◆ Work order ◆
Exact reproduction of all the entries is required, without any of their pictures.

---*---

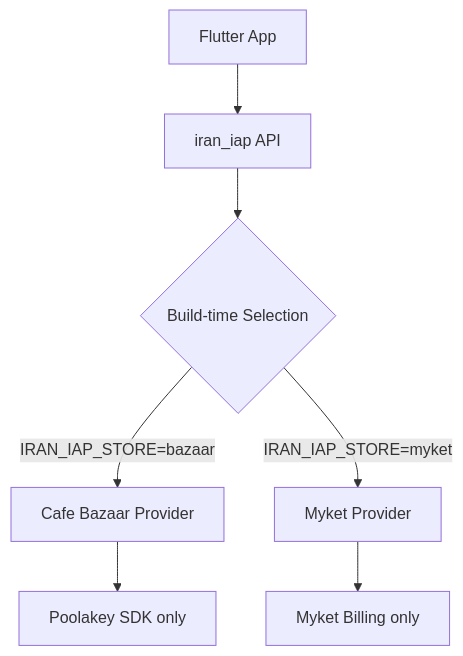
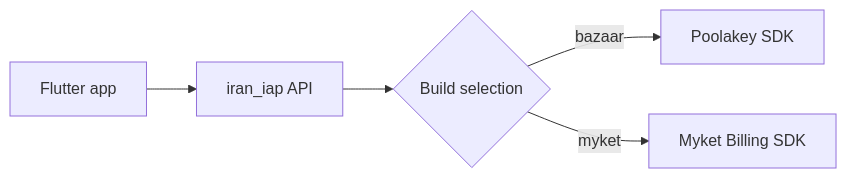
The diagram in README.md (ariaramin/iran-iap), drawn with Mermaid before and after one commit. The commit also changed other lines of this file and 28 other files, not shown here.

````diff
--- a/README.md
+++ b/README.md
@@ -18,9 +18,7 @@
 ```mermaid
-graph TD
-    App[Flutter App] --> API[iran_iap API]
-    API --> Selection{Build-time Selection}
-    Selection -- "IRAN_IAP_STORE=bazaar" --> Bazaar[Cafe Bazaar Provider]
-    Selection -- "IRAN_IAP_STORE=myket" --> Myket[Myket Provider]
-    Bazaar --> Poolakey[Poolakey SDK only]
-    Myket --> MyketSDK[Myket Billing only]
+flowchart LR
+    App["Flutter app"] --> API["iran_iap API"]
+    API --> Store{"Build selection"}
+    Store -->|bazaar| Bazaar["Poolakey SDK"]
+    Store -->|myket| Myket["Myket Billing SDK"]
 ```
````
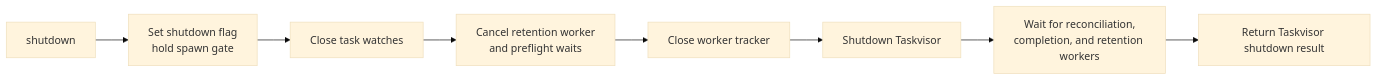
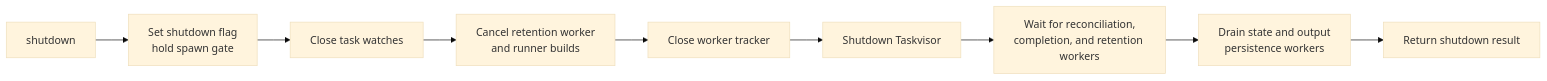
One commit to soltiHQ/sdk changed the eighth of 8 diagrams in crates/solti-core/ARCHITECTURE.md. Above: the diagram before and after it, drawn with Mermaid (base theme). The commit also changed other lines of this file and 222 other files, not shown here.

````diff
--- a/crates/solti-core/ARCHITECTURE.md
+++ b/crates/solti-core/ARCHITECTURE.md
@@ -446,20 +731,22 @@
 ```mermaid
 %%{init: {"flowchart": {"curve": "linear"}}}%%
 flowchart LR
     Start["shutdown"]
     Fence["Set shutdown flag<br/>hold spawn gate"]
     Watches["Close task watches"]
-    Retention["Cancel retention worker<br/>and preflight waits"]
+    Retention["Cancel retention worker<br/>and runner builds"]
     Tracker["Close worker tracker"]
     Runtime["Shutdown Taskvisor"]
     Drain["Wait for reconciliation,<br/>completion, and retention workers"]
-    Result["Return Taskvisor shutdown result"]
+    Persistence["Drain state and output<br/>persistence workers"]
+    Result["Return shutdown result"]
 
     Start --> Fence
     Fence --> Watches
     Watches --> Retention
     Retention --> Tracker
     Tracker --> Runtime
     Runtime --> Drain
-    Drain --> Result
+    Drain --> Persistence
+    Persistence --> Result
 ```
````
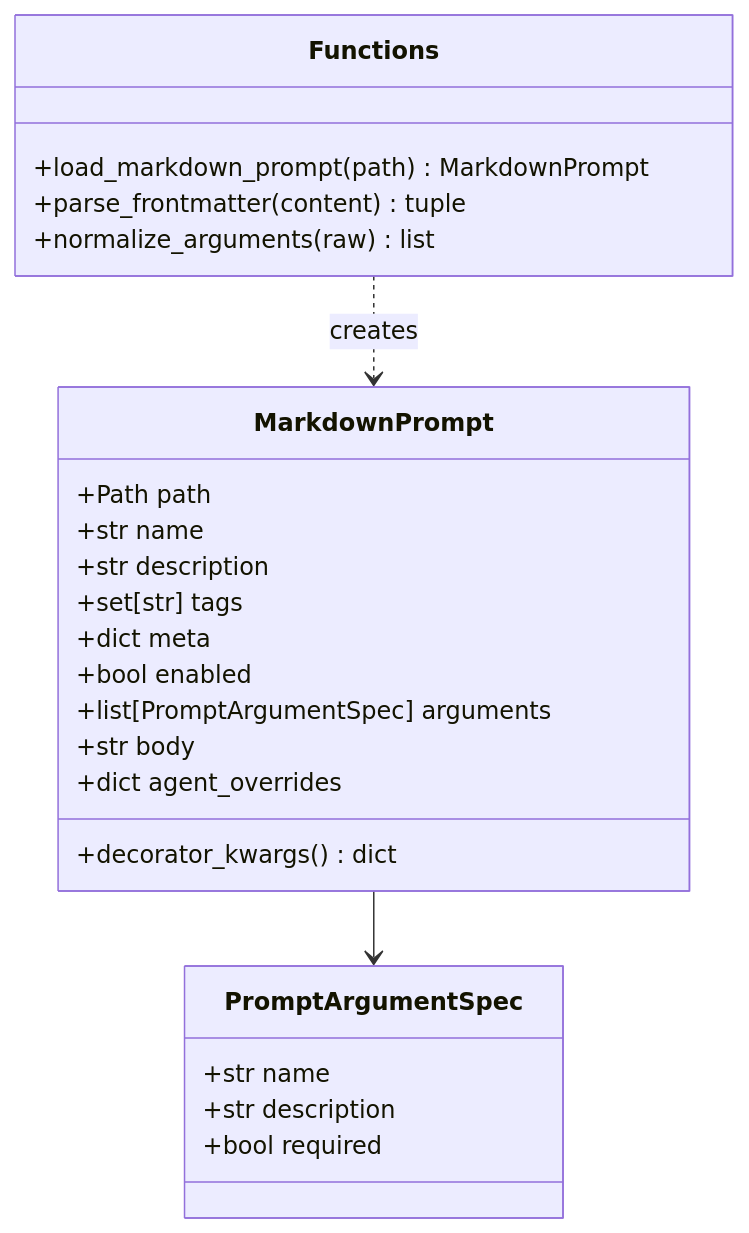
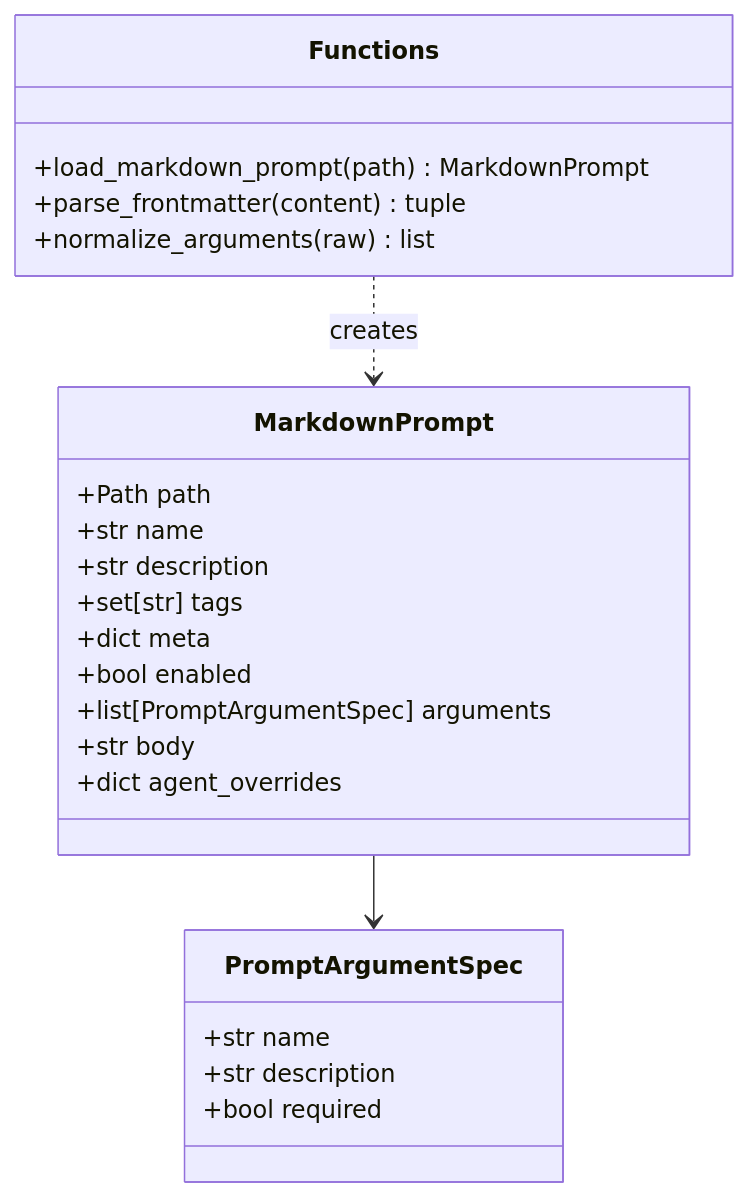
The ninth of 15 diagrams in docs/ARCHITECTURE.md (liatrio-labs/slash-command-manager), drawn with Mermaid before and after one commit. The commit also changed other lines of this file and 22 other files, not shown here.

````diff
--- a/docs/ARCHITECTURE.md
+++ b/docs/ARCHITECTURE.md
@@ -439,31 +428,30 @@
 ```mermaid
 classDiagram
     class MarkdownPrompt {
         +Path path
         +str name
         +str description
         +set[str] tags
         +dict meta
         +bool enabled
         +list[PromptArgumentSpec] arguments
         +str body
         +dict agent_overrides
-        +decorator_kwargs() dict
     }
 
     class PromptArgumentSpec {
         +str name
         +str description
         +bool required
     }
 
     MarkdownPrompt --> PromptArgumentSpec
 
     class Functions {
         +load_markdown_prompt(path) MarkdownPrompt
         +parse_frontmatter(content) tuple
         +normalize_arguments(raw) list
     }
 
     Functions ..> MarkdownPrompt : creates
 ```
````
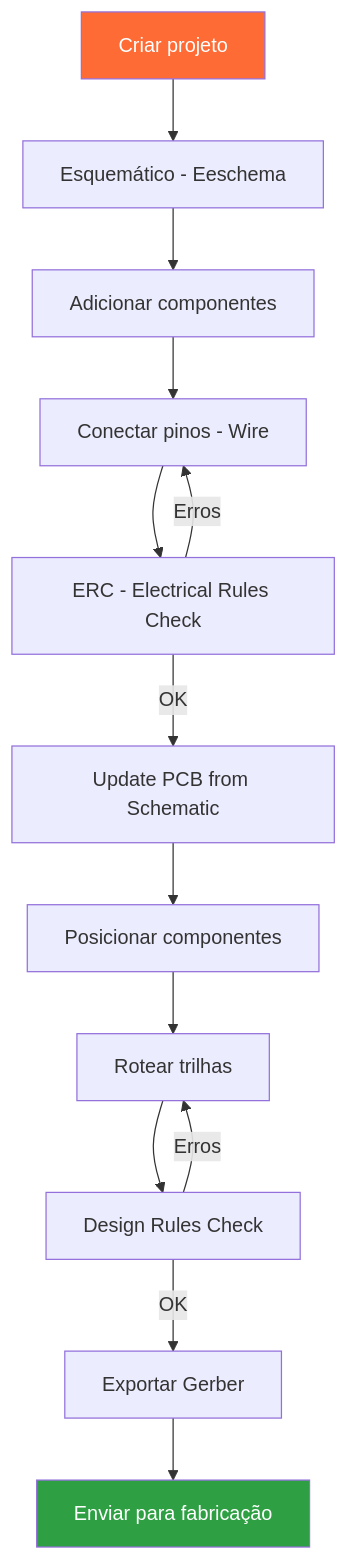
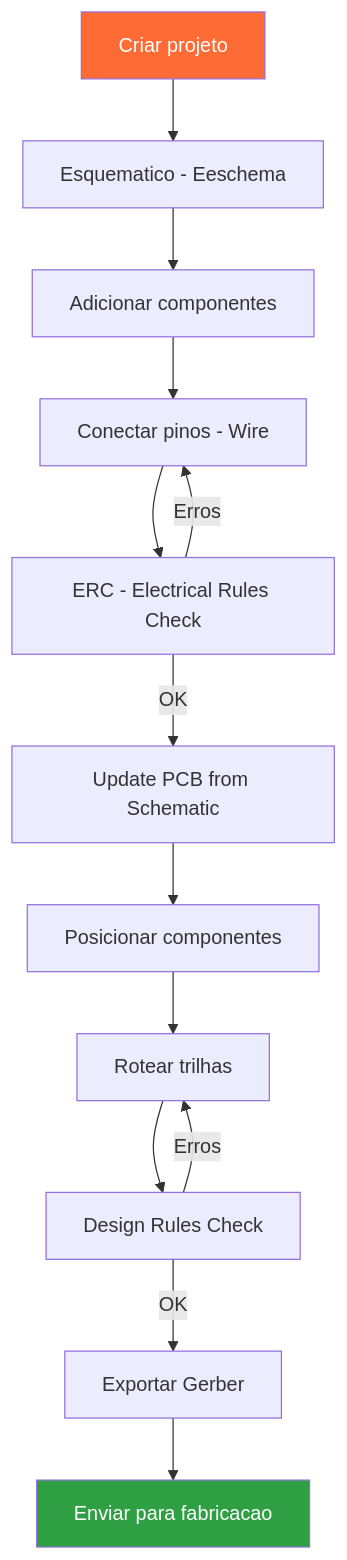
Before and after one commit to ViniciusCMB/telemetry-trainee-program: the first of 2 diagrams in docs/trilhas/kicad.md, drawn with Mermaid. The commit also changed other lines of this file and 8 other files, not shown here.

First line of the commit message:
fix: corrige syntaxe Mermaid flowcharts para exibicao web

````diff
--- a/docs/trilhas/kicad.md
+++ b/docs/trilhas/kicad.md
@@ -20,18 +20,18 @@
 ```mermaid
 flowchart TD
-    A[Criar projeto] --> B[Esquemático - Eeschema]
+    A[Criar projeto] --> B[Esquematico - Eeschema]
     B --> C[Adicionar componentes]
     C --> D[Conectar pinos - Wire]
     D --> E[ERC - Electrical Rules Check]
     E -->|Erros| D
     E -->|OK| F[Update PCB from Schematic]
     F --> G[Posicionar componentes]
     G --> H[Rotear trilhas]
     H --> DRC[Design Rules Check]
     DRC -->|Erros| H
     DRC -->|OK| I[Exportar Gerber]
-    I --> J[Enviar para fabricação]
+    I --> J[Enviar para fabricacao]
     
     style A fill:#ff6b35,color:#fff
     style J fill:#2ea043,color:#fff
 ```
````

---*---

◆ Completed exercise ◆
The diagram in README.md (ariaramin/iran-iap), drawn with Mermaid before and after one commit. The commit also changed other lines of this file and 28 other files, not shown here.

````diff
--- a/README.md
+++ b/README.md
@@ -18,9 +18,7 @@
 ```mermaid
-graph TD
-    App[Flutter App] --> API[iran_iap API]
-    API --> Selection{Build-time Selection}
-    Selection -- "IRAN_IAP_STORE=bazaar" --> Bazaar[Cafe Bazaar Provider]
-    Selection -- "IRAN_IAP_STORE=myket" --> Myket[Myket Provider]
-    Bazaar --> Poolakey[Poolakey SDK only]
-    Myket --> MyketSDK[Myket Billing only]
+flowchart LR
+    App["Flutter app"] --> API["iran_iap API"]
+    API --> Store{"Build selection"}
+    Store -->|bazaar| Bazaar["Poolakey SDK"]
+    Store -->|myket| Myket["Myket Billing SDK"]
 ```
````
One commit to soltiHQ/sdk changed the eighth of 8 diagrams in crates/solti-core/ARCHITECTURE.md. Above: the diagram before and after it, drawn with Mermaid (base theme). The commit also changed other lines of this file and 222 other files, not shown here.

````diff
--- a/crates/solti-core/ARCHITECTURE.md
+++ b/crates/solti-core/ARCHITECTURE.md
@@ -446,20 +731,22 @@
 ```mermaid
 %%{init: {"flowchart": {"curve": "linear"}}}%%
 flowchart LR
     Start["shutdown"]
     Fence["Set shutdown flag<br/>hold spawn gate"]
     Watches["Close task watches"]
-    Retention["Cancel retention worker<br/>and preflight waits"]
+    Retention["Cancel retention worker<br/>and runner builds"]
     Tracker["Close worker tracker"]
     Runtime["Shutdown Taskvisor"]
     Drain["Wait for reconciliation,<br/>completion, and retention workers"]
-    Result["Return Taskvisor shutdown result"]
+    Persistence["Drain state and output<br/>persistence workers"]
+    Result["Return shutdown result"]
 
     Start --> Fence
     Fence --> Watches
     Watches --> Retention
     Retention --> Tracker
     Tracker --> Runtime
     Runtime --> Drain
-    Drain --> Result
+    Drain --> Persistence
+    Persistence --> Result
 ```
````
The ninth of 15 diagrams in docs/ARCHITECTURE.md (liatrio-labs/slash-command-manager), drawn with Mermaid before and after one commit. The commit also changed other lines of this file and 22 other files, not shown here.

````diff
--- a/docs/ARCHITECTURE.md
+++ b/docs/ARCHITECTURE.md
@@ -439,31 +428,30 @@
 ```mermaid
 classDiagram
     class MarkdownPrompt {
         +Path path
         +str name
         +str description
         +set[str] tags
         +dict meta
         +bool enabled
         +list[PromptArgumentSpec] arguments
         +str body
         +dict agent_overrides
-        +decorator_kwargs() dict
     }
 
     class PromptArgumentSpec {
         +str name
         +str description
         +bool required
     }
 
     MarkdownPrompt --> PromptArgumentSpec
 
     class Functions {
         +load_markdown_prompt(path) MarkdownPrompt
         +parse_frontmatter(content) tuple
         +normalize_arguments(raw) list
     }
 
     Functions ..> MarkdownPrompt : creates
 ```
````
Before and after one commit to ViniciusCMB/telemetry-trainee-program: the first of 2 diagrams in docs/trilhas/kicad.md, drawn with Mermaid. The commit also changed other lines of this file and 8 other files, not shown here.

First line of the commit message:
fix: corrige syntaxe Mermaid flowcharts para exibicao web

````diff
--- a/docs/trilhas/kicad.md
+++ b/docs/trilhas/kicad.md
@@ -20,18 +20,18 @@
 ```mermaid
 flowchart TD
-    A[Criar projeto] --> B[Esquemático - Eeschema]
+    A[Criar projeto] --> B[Esquematico - Eeschema]
     B --> C[Adicionar componentes]
     C --> D[Conectar pinos - Wire]
     D --> E[ERC - Electrical Rules Check]
     E -->|Erros| D
     E -->|OK| F[Update PCB from Schematic]
     F --> G[Posicionar componentes]
     G --> H[Rotear trilhas]
     H --> DRC[Design Rules Check]
     DRC -->|Erros| H
     DRC -->|OK| I[Exportar Gerber]
-    I --> J[Enviar para fabricação]
+    I --> J[Enviar para fabricacao]
     
     style A fill:#ff6b35,color:#fff
     style J fill:#2ea043,color:#fff
 ```
````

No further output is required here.